Bhutan is a special place. A tiny jewel nestled in the folds of the Himalayas, Bhutan spans an incredibly rich ecological gradient from subtropical forest to the glaciers of some the highest mountains on Earth. It is one of the world’s biodiversity hotspots.
This month’s Practitioner Spotlight is with Tom Miewald, Landscape Ecologist with the U.S. Fish and Wildlife Service, Science Applications program. Tom has worked on large-scale science and planning projects in numerous sectors. For the past 5 years, his work has focused on collaborative landscape conservation planning.
Landscape conservation design is a stakeholder-driven, participatory process that: 1) integrates societal values and cross-jurisdiction, multisector interests with the best available interdisciplinary science and traditional knowledge (the people); 2) assesses spatial and temporal patterns, vulnerabilities, risks, and opportunities for landscape elements valued by stakeholders (the process); 3) results in a set of spatially explicit products and multi-objective adaptation strategies (the products); 4) protects biodiversity, conserves ecosystem services, and promotes landscapes that are resilient and sustainable for current and future generations (its purpose).

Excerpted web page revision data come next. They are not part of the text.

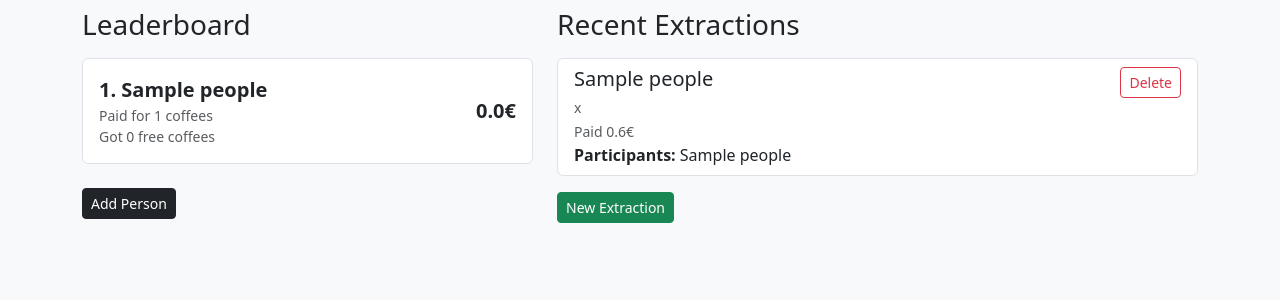
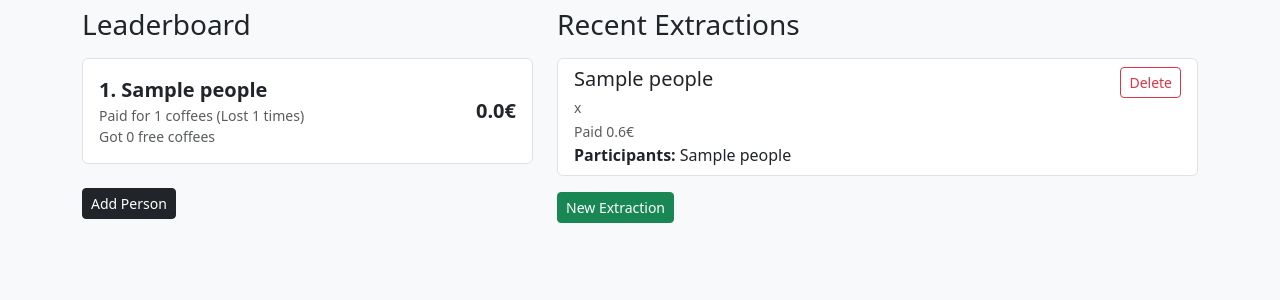
Before and after one commit to Daemondeal/coffee-roulette, a Flask app: page / in a window 1280 px wide. Shown: the part 220-520 px from the top of the page. Run offline with Flask 3, Linux system fonts and the light colour scheme; tables that the repository leaves empty hold one stand-in row (values such as "Sample post").

Commit message:
added times lost to display

```diff
--- a/templates/index.html
+++ b/templates/index.html
@@ -19,7 +19,7 @@
             <li class="list-group-item d-flex justify-content-between align-items-center py-3">
                 <div>
                     <strong class="fs-5">{{ loop.index }}. {{ p.name }}</strong>
-                    <div class="text-muted small">Paid for {{ p.paid_coffees }} coffees</div>
+                    <div class="text-muted small">Paid for {{ p.paid_coffees }} coffees (Lost {{ p.wins }} times)</div>
                     <div class="text-muted small">Got {{ p.free_coffees }} free coffees</div>
                 </div>
 
```
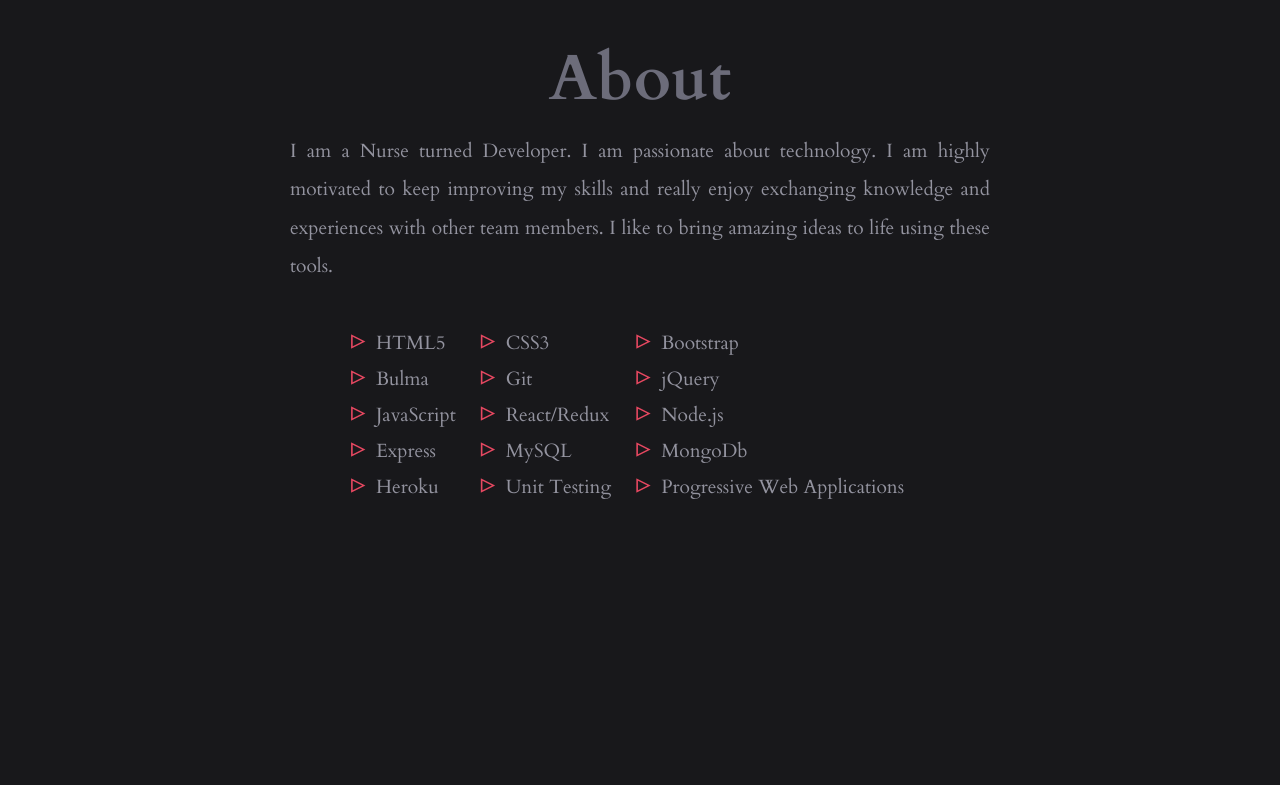
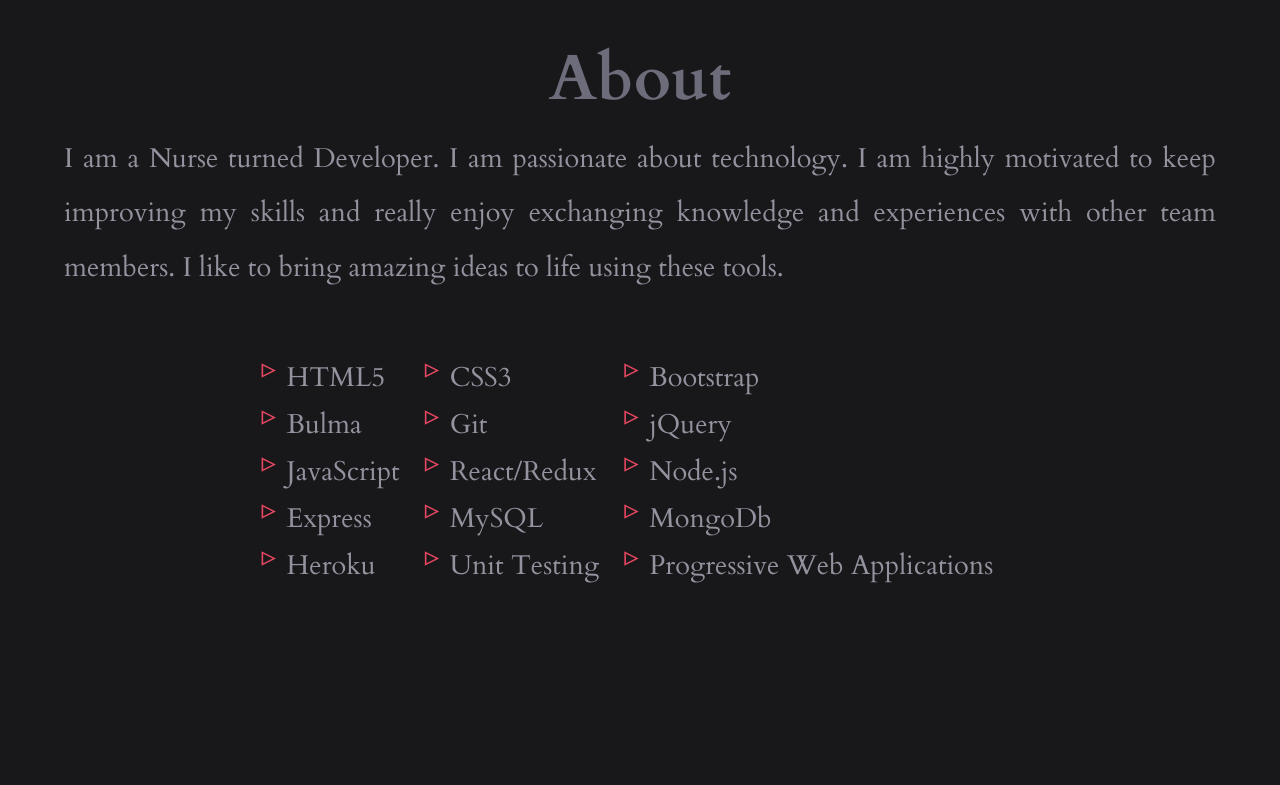
Before and after one commit to natnaelh14/portfolio-website, a React (Create React App) app: page / in a window 1280 px wide. Shown: the part 1000-1785 px from the top of the page. Built offline with nearby package versions, Linux system fonts and the light colour scheme.

Commit message:
added styling to contact form

```diff
--- a/src/components/about/about.css
+++ b/src/components/about/about.css
@@ -3,6 +3,7 @@
     margin: 150px auto;
     max-width: 1200px;
     padding-top: 100px;
+    /* border: 1px solid yellow; */
 }
 
 
@@ -19,11 +20,14 @@
 }
 
 .about-text{
-    font-size: 1.2rem;
+    font-size: 1.7rem;
+    color:#93939f;
+    font-weight: 200;
+    /* font-size: 1.2rem; */
     /* line-height: 1.5rem; */
-    color: #93939f;
+    /* color: #93939f; */
     width:100%;
-    max-width:700px;
+    /* max-width:700px; */
     text-align:justify;
     line-height: 2;
 }
@@ -39,14 +43,17 @@
     grid-template-columns: auto auto auto;
     /* width: 330px; */
     margin: 0;
-    padding: 0;
+    padding: 20px;
 }
 .about-subSectionitem {
     position: relative;
     padding: 0 25px;
     margin-bottom:10px;
-    color: #93939f;
-    font-size: 1.2rem;
+    /* color: #93939f;
+    font-size: 1.2rem; */
+    font-size: 1.7rem;
+    color:#93939f;
+    font-weight: 200;
 }
 .about-subSectionitem:before {
     content: "▹";
--- a/src/components/about/about.jsx
+++ b/src/components/about/about.jsx
@@ -1,14 +1,16 @@
 import React from "react";
 import "./about.css";
+import { Fade } from "react-reveal";
 
 const About = () => {
   return (
-    <div className="about" id="about" >
+    <div className="about" id="about">
       <h1 className="section-heading">About</h1>
+      <Fade bottom duration={1000} distance="40px">
         <div className="about-section">
           <div className="about-text">
-          I am a Nurse turned Developer. I am passionate about technology. I am
-          highly motivated to keep improving my skills and really enjoy
+            I am a Nurse turned Developer. I am passionate about technology. I
+            am highly motivated to keep improving my skills and really enjoy
             exchanging knowledge and experiences with other team members. I like
             to bring amazing ideas to life using these tools.
           </div>
@@ -31,11 +33,12 @@
             <li className="about-subSectionitem">MongoDb</li>
             <li className="about-subSectionitem">Heroku</li>
             <li className="about-subSectionitem">Unit Testing</li>
-          <li className="about-subSectionitem">Progressive Web Applications</li>
-
-
+            <li className="about-subSectionitem">
+              Progressive Web Applications
+            </li>
           </ul>
         </div>
+      </Fade>
     </div>
   );
 };
--- a/src/components/contact/contact.css
+++ b/src/components/contact/contact.css
@@ -1,7 +1,21 @@
 form {
     max-width: 500px;
     margin: 0 auto;
+    border: 3px solid #69474c;
+    box-shadow: 3px 3px 20px rgba(80, 78, 78, 0.8);
+    padding:100px;
+
   }
+
+
+.contact-heading {
+  font-size: 4rem;
+  margin: 10px 0;
+  color: #6c6c7a;
+  display: flex;
+  justify-content: center;
+  padding-bottom: 50px;
+}
 
   /* h1 { */
     /* font-weight: 100;
--- a/src/components/contact/contact.jsx
+++ b/src/components/contact/contact.jsx
@@ -1,5 +1,6 @@
 import React from "react";
 import { useForm, FormProvider } from "react-hook-form";
+import { Fade } from "react-reveal";
 import Test from "./Test";
 import "./contact.css";
 
@@ -8,6 +9,10 @@
   const { register, handleSubmit } = methods;
   return (
     <FormProvider {...methods}>
+      <h1 className="contact-heading" id="contact">
+        Contact
+      </h1>
+      <Fade bottom duration={1000} distance="40px">
         <form onSubmit={handleSubmit((data) => console.log(data))}>
           <label>Full Name</label>
           <input {...register("test", { required: true })} />
@@ -17,8 +22,9 @@
           <Test />
           <input type="submit" />
         </form>
+      </Fade>
     </FormProvider>
   );
-}
+};
 
 export default Contact;
--- a/src/components/footer/footer.jsx
+++ b/src/components/footer/footer.jsx
@@ -4,7 +4,7 @@
 
 const Footer = () => {
   return (
-    <footer className="footer" id='footer' >
+    <footer className="footer" >
       <section className="contact-info">
         <div>
           <h1>Call</h1>
--- a/src/components/header/header.jsx
+++ b/src/components/header/header.jsx
@@ -21,7 +21,7 @@
             <a href={Resume}>Resume</a>
           </li>
           <li>
-            <a href="#footer">Contact</a>
+            <a href="#contact">Contact</a>
           </li>
         </ul>
         <span
@@ -47,7 +47,7 @@
             <a href={Resume}>Resume</a>
           </li>
           <li>
-            <a href="#footer">Contact</a>
+            <a href="#contact">Contact</a>
           </li>
         </ul>
       </div>
```
Lines whose indentation alone changed are shown as unchanged.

The Institute is pleased to share this recently published paper: The iCASS Platform: Nine principles for landscape conservation design. It was written by authors representing federal and state agencies, non-profit organizations, and the Landscape Conservation Cooperatives. The paper is dedicated to co-author, John Pierce, who passed away on February 23, 2018.